Two more senior FBI officials have announced plans to quit, continuing a hemorrhage of top talent to the private sector that has complicated the bureau’s efforts to refashion itself as a counterterrorism agency, says the Chicago Tribune. On Friday the FBI announced the departure of Gary Bald, head of the bureau’s newly formed National Security Branch, who is taking a job with a cruise line. Yesterday, Bank of America announced it had hired the bureau’s No. 3 official, Chris Swecker, the acting executive assistant director. Swecker’s predecessor, Grant Ashley, left the FBI just three months ago for a security post at a casino. Louis Reigel, who headed the FBI’s cyber-crime division, retired to join a food service company earlier this year.

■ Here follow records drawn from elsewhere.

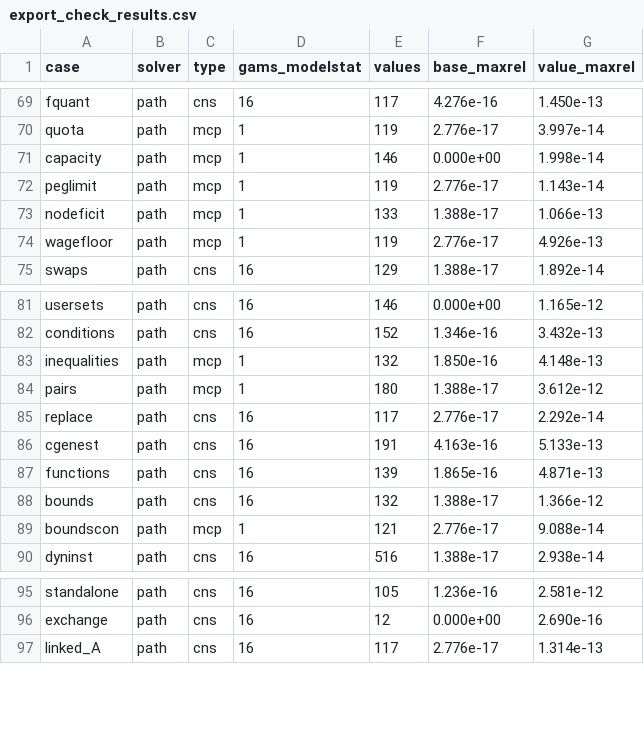
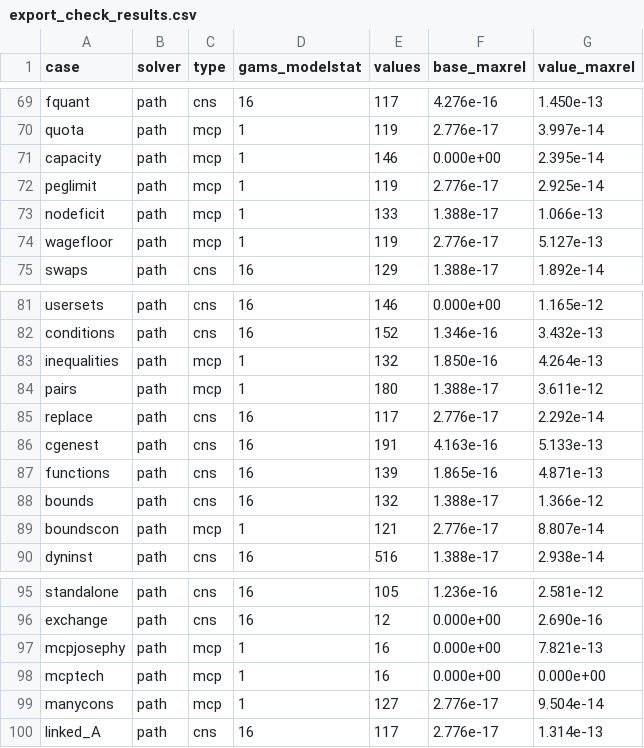
Before and after one commit to Mustapha-Wasseja/cge-stata, a CSV file: tools/gams/export_check_results.csv, drawn as a sheet; only a part is shown, gaps mark what is left out.

Commit message:
A semismooth Newton method for complementarity problems (version 0.14.0)
Constraints and the inequalities of user equations are solved, by default,
as complementarity problems: every constraint in Fischer-Burmeister form,
phi(g, h) = g + h - sqrt(g^2 + h^2), solved at once with the rest of the
model by the semismooth Newton method of De Luca, Facchinei and Kanzow.
Each step uses an element of the generalised Jacobian from the exact
derivatives; a step that is not a direction of sufficient descent of the
merit function f'f / 2 gives way to its steepest descent, and the line
search is non-monotone (Grippo, Lampariello and Lucidi, memory 10), which
problems such as Kojima and Shindo's need. The regimes are then read from
the solution and the solution polished in them toward a thousandth of the
tolerance. The active-set method of earlier versions follows a failure and
is an option, cge_options, mcp(activeset), saved with the model; cge_solve
reports the method semismooth. cge_bound, level() also gives the start of
variables that adjust for constraints and of exogenous user variables at a
bound, as GAMS's .l of a positive variable.

The method solves MCPLIB josephy and kojshin (whose two solutions include a
degenerate one) from x = 0 and other starts, to 1e-8 and better; an economy
in the form of MPSGE, zero profits against activity levels and factor
markets against factor prices, gives the solution of its linear programme
with one technology unused and with both used; five constraints of the
standard model, four of them binding, give the active-set method's
solution to 8e-16, in 6 iterations against 17. PATH solves the same
problems as MCP to 7.8e-13, constraint marginals included, and every
existing constraint test passes against the Python reference. Manual:
cge_options, Example 2; cge_equation, Example 11; section Solution of
chapter Constraints; references De Luca et al. (1996), Dirkse and Ferris
(1995), Grippo et al. (1986), Josephy (1979), Kojima and Shindo (1986).

```diff
--- a/tools/gams/export_check_results.csv
+++ b/tools/gams/export_check_results.csv
@@ -70,6 +70,6 @@ fquant,path,cns,16,117,4.276e-16,1.450e-13
 quota,path,mcp,1,119,2.776e-17,3.997e-14
-capacity,path,mcp,1,146,0.000e+00,1.998e-14
-peglimit,path,mcp,1,119,2.776e-17,1.143e-14
+capacity,path,mcp,1,146,0.000e+00,2.395e-14
+peglimit,path,mcp,1,119,2.776e-17,2.925e-14
 nodeficit,path,mcp,1,133,1.388e-17,1.066e-13
-wagefloor,path,mcp,1,119,2.776e-17,4.926e-13
+wagefloor,path,mcp,1,119,2.776e-17,5.127e-13
 swaps,path,cns,16,129,1.388e-17,1.892e-14
@@ -82,4 +82,4 @@ usersets,path,cns,16,146,0.000e+00,1.165e-12
 conditions,path,cns,16,152,1.346e-16,3.432e-13
-inequalities,path,mcp,1,132,1.850e-16,4.148e-13
-pairs,path,mcp,1,180,1.388e-17,3.612e-12
+inequalities,path,mcp,1,132,1.850e-16,4.264e-13
+pairs,path,mcp,1,180,1.388e-17,3.611e-12
 replace,path,cns,16,117,2.776e-17,2.292e-14
@@ -88,3 +88,3 @@ functions,path,cns,16,139,1.865e-16,4.871e-13
 bounds,path,cns,16,132,1.388e-17,1.366e-12
-boundscon,path,mcp,1,121,2.776e-17,9.088e-14
+boundscon,path,mcp,1,121,2.776e-17,8.807e-14
 dyninst,path,cns,16,516,1.388e-17,2.938e-14
@@ -96,2 +96,5 @@ standalone,path,cns,16,105,1.236e-16,2.581e-12
 exchange,path,cns,16,12,0.000e+00,2.690e-16
+mcpjosephy,path,mcp,1,16,0.000e+00,7.821e-13
+mcptech,path,mcp,1,16,0.000e+00,0.000e+00
+manycons,path,mcp,1,127,2.776e-17,9.504e-14
 linked_A,path,cns,16,117,2.776e-17,1.314e-13
```
Also changed, not shown: 35 other files.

The turnover is particularly acute among counterterrorism officials, such as Bald, who had been in his job overseeing the FBI’s fledgling domestic intelligence operation for only eight months. Yesterday, Sen. Dianne Feinstein (D-Ca.) asked FBI Director Robert Mueller about the turnover at a Senate Judiciary Committee hearing. Mueller said that since Sept. 11, 2001, “everyone wants a security director” and “many of these corporations can pay far more than the federal government.” Mueller insisted that despite the departures, the bureau has a “strong bench” of seasoned counterterrorism experts.